Join Gregor Sked and Shelley Read discuss how trusts both demonstrate quality advice and help get the right money into the right hands at the right time.
Hello – and welcome to our podcast. My name is Gregor Sked – and in this session I’m joined by Shelley Read. Today we’re going to be looking at trusts and, really, why you should be considering putting your client’s protection policies into trust, what does this mean for them and what are the advantages to you and your business?
So, according to Swiss Re’s 2021 Term and Health Watch report, looking at activity in 2020, we saw the number of Level Term Policies written into trust increase to 14%– which was up from 11% the previous year, and the number of Level Term Policies with Critical Illness Cover again being written into trust increase to 16% - so, up from 12%.
Now, Shelley, this is obviously great news to hear that more protection policies are being written into trust, so hopefully this is a strong indicator that advisers are feeling more confident about bringing trusts into their protection conversations.
But for advisers who may be unsure about how to talk trusts with clients, what would you say are the main reasons that advisers might want to consider bringing trusts into their sales process?
So, it’s definitely great news that we’re seeing more policies written into trust but there is still so much more room to grow the trust conversation.
But to address your question Gregor, I think we need to talk about why trusts should be a key thing to talk to clients about, and to do that we need to know why a client would benefit from a trust being used.
And one of my favourite lines in our industry is right money, right hands, right time. It’s a phrase that the industry has used for the last 20 or so years but it really does nail the reasons that a trust can help a client.
So, right money – what we’re talking about here is writing a policy in trust, and when a claim sadly has to be made, the money paid out is outside of the deceased person’s estate therefore mitigating the IHT liability.
Right hands – because beneficiaries can be nominated to receive the money from the trust, it means the proceeds will go to the right people.
And, finally, right time, so, when a claim needs to be made on a protection policy that’s written under trust, there’s no need to have a Grant of Probate (or a Certificate of Confirmation if you’re in Scotland) which, we know, can be a lengthy process to go through.

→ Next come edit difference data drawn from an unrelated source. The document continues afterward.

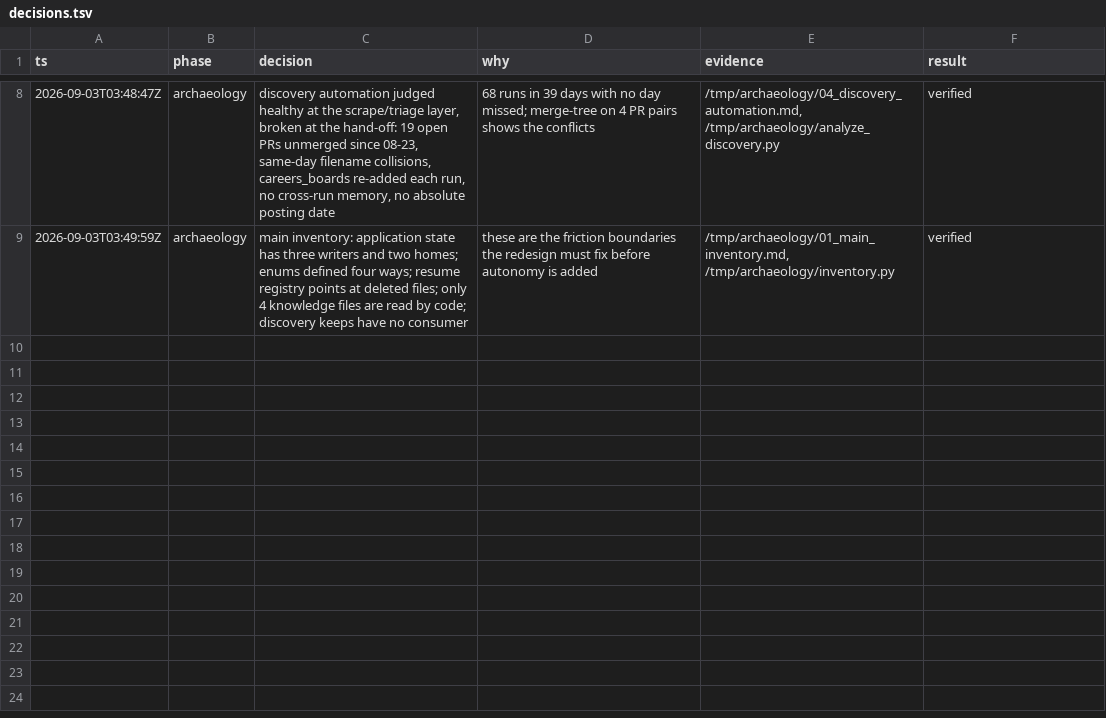
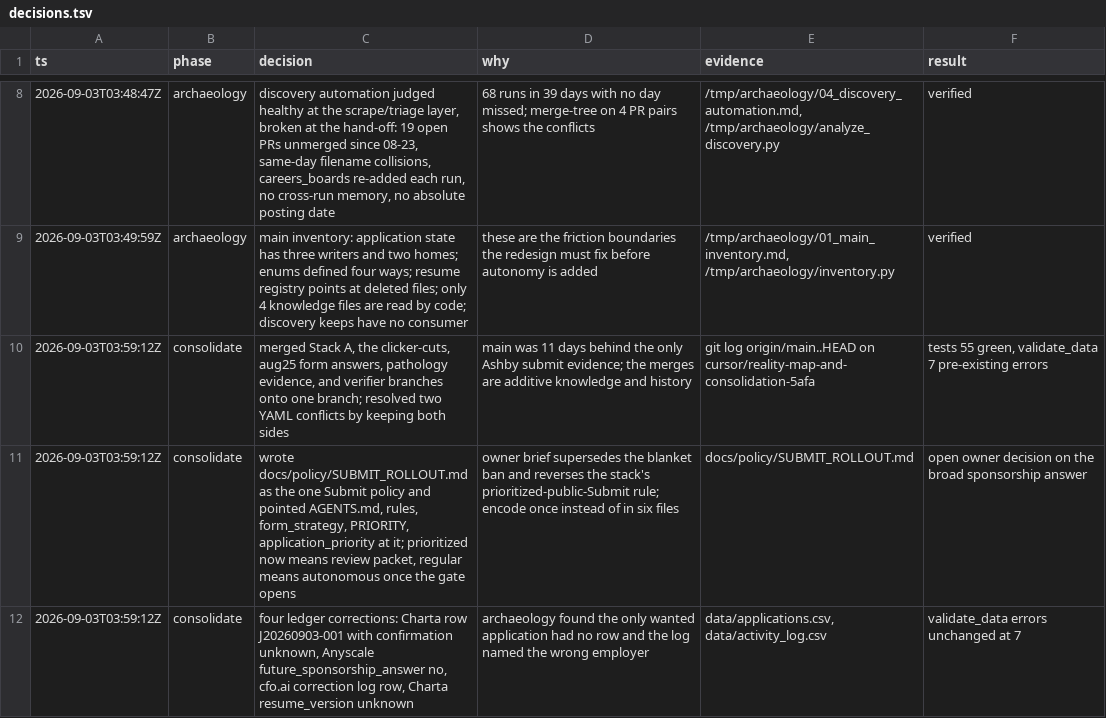
Before and after one commit to JunyiZhou-Conny/job-search-2026-2027-starter, a TSV file: docs/state/decisions.tsv, drawn as a sheet; only a part is shown, gaps mark what is left out.

```diff
--- a/docs/state/decisions.tsv
+++ b/docs/state/decisions.tsv
@@ -9 +9,4 @@ ts	phase	decision	why	evidence	result
 2026-09-03T03:49:59Z	archaeology	main inventory: application state has three writers and two homes; enums defined four ways; resume registry points at deleted files; only 4 knowledge files are read by code; discovery keeps have no consumer	these are the friction boundaries the redesign must fix before autonomy is added	/tmp/archaeology/01_main_inventory.md, /tmp/archaeology/inventory.py	verified
+2026-09-03T03:59:12Z	consolidate	merged Stack A, the clicker-cuts, aug25 form answers, pathology evidence, and verifier branches onto one branch; resolved two YAML conflicts by keeping both sides	main was 11 days behind the only Ashby submit evidence; the merges are additive knowledge and history	git log origin/main..HEAD on cursor/reality-map-and-consolidation-5afa	tests 55 green, validate_data 7 pre-existing errors
+2026-09-03T03:59:12Z	consolidate	wrote docs/policy/SUBMIT_ROLLOUT.md as the one Submit policy and pointed AGENTS.md, rules, form_strategy, PRIORITY, application_priority at it; prioritized now means review packet, regular means autonomous once the gate opens	owner brief supersedes the blanket ban and reverses the stack's prioritized-public-Submit rule; encode once instead of in six files	docs/policy/SUBMIT_ROLLOUT.md	open owner decision on the broad sponsorship answer
+2026-09-03T03:59:12Z	consolidate	four ledger corrections: Charta row J20260903-001 with confirmation unknown, Anyscale future_sponsorship_answer no, cfo.ai correction log row, Charta resume_version unknown	archaeology found the only wanted application had no row and the log named the wrong employer	data/applications.csv, data/activity_log.csv	validate_data errors unchanged at 7
```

So, definitely clear advantages there for why clients would consider, and really should consider using trusts. But for advisers listening today whom writing policies in trust doesn’t form part of their normal sales process, what are some of the benefits to their business?

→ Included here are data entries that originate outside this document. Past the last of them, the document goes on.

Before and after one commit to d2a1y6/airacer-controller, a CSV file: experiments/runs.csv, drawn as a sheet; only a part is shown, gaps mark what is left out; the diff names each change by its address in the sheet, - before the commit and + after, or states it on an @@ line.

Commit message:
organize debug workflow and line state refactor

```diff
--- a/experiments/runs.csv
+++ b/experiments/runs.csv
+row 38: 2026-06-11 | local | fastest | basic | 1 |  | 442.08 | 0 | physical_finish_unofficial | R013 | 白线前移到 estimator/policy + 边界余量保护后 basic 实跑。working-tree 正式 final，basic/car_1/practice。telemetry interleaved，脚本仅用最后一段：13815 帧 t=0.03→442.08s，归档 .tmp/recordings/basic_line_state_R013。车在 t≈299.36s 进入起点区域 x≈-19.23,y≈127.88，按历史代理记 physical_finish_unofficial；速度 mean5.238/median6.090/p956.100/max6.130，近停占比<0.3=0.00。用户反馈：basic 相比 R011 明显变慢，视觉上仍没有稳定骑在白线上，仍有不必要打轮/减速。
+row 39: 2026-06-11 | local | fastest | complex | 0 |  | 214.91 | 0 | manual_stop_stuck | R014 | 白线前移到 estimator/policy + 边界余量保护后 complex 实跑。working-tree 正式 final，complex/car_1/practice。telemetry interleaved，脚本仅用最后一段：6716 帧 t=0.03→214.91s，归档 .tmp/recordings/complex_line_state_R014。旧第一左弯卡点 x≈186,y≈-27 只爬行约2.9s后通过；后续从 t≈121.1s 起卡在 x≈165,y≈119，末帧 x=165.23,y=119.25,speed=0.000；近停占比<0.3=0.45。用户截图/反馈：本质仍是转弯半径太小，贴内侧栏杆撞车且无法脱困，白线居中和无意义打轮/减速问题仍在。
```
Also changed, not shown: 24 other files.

I think first and foremost talking about trusts demonstrates higher quality advice. For advisers who do talk about trusts, I think this puts the advice they give head and shoulders above the majority of the market. They’re demonstrating holistic, robust financial advice which means should the worst happen clients and their families receive the best possible outcome.
And, naturally if we’re looking at building trusts into a protection conversation we might see the result being an ever so slightly longer process. Do you think there's risks to the client’s engagement throughout the process?
There’s no doubt talking to clients about putting their protection policies in trust will necessitate a little longer meeting, but perhaps that’s not a bad thing? We feel this fundamental discussion not only puts your advice ahead but will also aid better client engagement. Trust advice will educate, inform and make the client aware of the many advantages they just wouldn’t have, in the main, known about. I’m confident this will result in better client engagement, professional respect and help develop a long-term client relationship.
Of course, trusts can also create new client opportunities too. So, when we’re placing policies in trust, we’re going to tend to need three key groups of people. We need the settlor (or the donor as they’re sometimes referred to as). This is the person (or maybe people) who are setting up the trust, and we need the trustees as well (or maybe just trustee), so the people responsible for looking after assets that are going in the trust. And of course we need to know who the beneficiaries are, so who is going to benefit from the assets held within the trust? So really, we’re going to be dealing with a few different people along the way, why not look to the clients trustees or even their beneficiaries as potential clients in the future?
Chances are, if a client has maybe given you the name of two or three trustees, they’ll have spoken to them about being a trustee which might get them thinking about their own situation – do they have protection now? Was a discussion about the importance of trusts ever had? You never know it might be a fantastic door opener.
Absolutely! And another extended benefit of the client being more engaged is that the chance of the policy staying in force for the duration of the term increases. Broadly speaking policies in trust have a much higher persistency rate than those not in trust. This may be due to the client having a much better understanding of the importance of their policies maybe, and the involvement of their chosen trustees further endorses this principal part of their family’s protection plans.
Thank you Shelley. I think there’s some powerful reasons there why trusts shouldn’t be overlooked within the protection conversation. And hopefully that’s got you thinking about where trusts could fit into your sales process too.
So, that’s it for this week – thanks for tuning in!